No working out unless it’s cardio, no lifting yourself out of bed using that arm, and be cautious of hugs. You don’t realize how often your inner arm bump things until your feel a sharp pain every time it does.
I started regretting it around week two. I couldn’t believe how annoying it had gotten. There was a little pain here and there but it was starting to get itchy during the healing process. I couldn’t itch anywhere around it because if I bumped it I felt a sting all around through my arm. It’s what I imagine very minimal phantom pain to be like. I knew I was making it hurt by thinking about it so often.
During the end of week two I thought I was doing pretty good. My bruise was still pretty gross. Some of the purple areas where turning yellow, but it was still very visible. I could move it around, just couldn’t specifically touch the area without it hurting. I was editing a video for youtube while laying in bed and used my left arm to lift myself and scoot up to the head of the bed. The pain was so sharp in my arm that I felt it bounce down through my wrist and back up to my neck. I actually gasped and almost started to cry. I honestly thought I had bent the implant because the pain was so bad. The pain didn’t last long, but it was sharp, sudden and intense. I felt a hovering pain over the implant for the rest of the day.
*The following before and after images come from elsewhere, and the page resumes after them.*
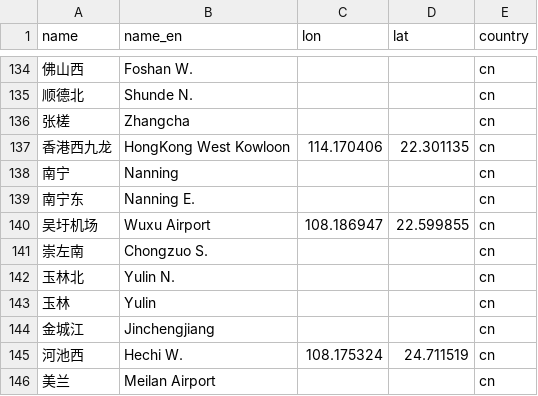
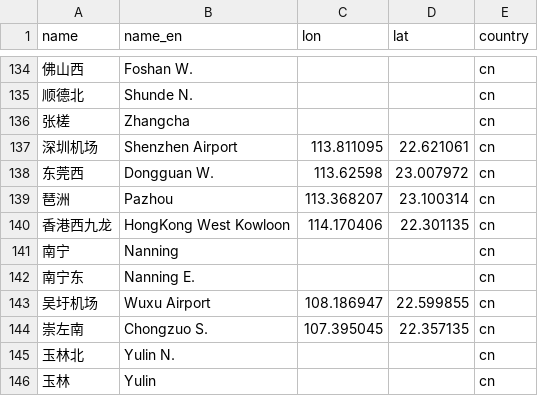
Before and after one commit to wu-ys/wheredidIgo, a CSV file: railway/station.csv, drawn as a sheet; only a part is shown, gaps mark what is left out; the shorter side is filled out with more unchanged rows.

```diff
--- a/railway/station.csv
+++ b/railway/station.csv
@@ -136,2 +136,5 @@ name,name_en,lon,lat,country
 张槎,Zhangcha,,,cn
+深圳机场,Shenzhen Airport,113.811095,22.621061,cn
+东莞西,Dongguan W.,113.62598,23.007972,cn
+琶洲,Pazhou,113.368207,23.100314,cn
 香港西九龙,HongKong West Kowloon,114.170406,22.301135,cn
@@ -140,3 +143,3 @@ name,name_en,lon,lat,country
 吴圩机场,Wuxu Airport,108.186947,22.599855,cn
-崇左南,Chongzuo S.,,,cn
+崇左南,Chongzuo S.,107.395045,22.357135,cn
 玉林北,Yulin N.,,,cn
```
Also changed, not shown: railway/railway.csv, 4 other files.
Week three was a breeze because halfway through I didn’t even think about it anymore. I had a light yellow/blue bruise directly around the implant and the incision sight was scabbed over. I had very slight pains, but I pretty sure it was all in my head at this point. At the end of week three I started working out again and could lift weights, pushups, planks without a problem.
Today marks exactly four weeks since I got the implant. There’s no more bruising, that went away within week three. The scab is now a scar that I don’t think will ever go away, but that’s okay. I can feel it now without it hurting and within it making my stomach turn anymore which is nice. I don’t notice it’s there anymore.
While waiting for the first month to pass I was more focused on making sure it was healing right and my body wasn’t going to reject it than the actual hormones. I was on the same pill for the last six years so I figured the change could be really noticeable. I’ve noticed small things, but haven’t been able to fully adapt to the hormones. I figured I’d catch you guys up on that after the first few months when the hormones have filtered and settled into a cycle.
Overall: it’s worth it to try it out if you know you don’t want kids in the next couple years. I’m really glad I had this experience because now I have a tiny idea of why we all need to fight for the rights of Planned Parenthood. They are doing excellent work. They are making people feel like they are finding safety during a difficult situation and they’re providing care in desperate times of need. It also proves to me that everyone’s bodies are different. I looked up so many reviews of Nexplanon when I first got it implanted hoping people liked it and so many people posted negative comments. I looked up my old birth control which I had no problems on and again, negative comments. It goes to show that there are many opinions out there, but you’ve got to talk to your doctor and try it yourself to really know if it’s going to work for you. So far the adjustment has been pretty solid, now on to the full adjustment of hormone cycles when changing a birth control. Check back in for future updates!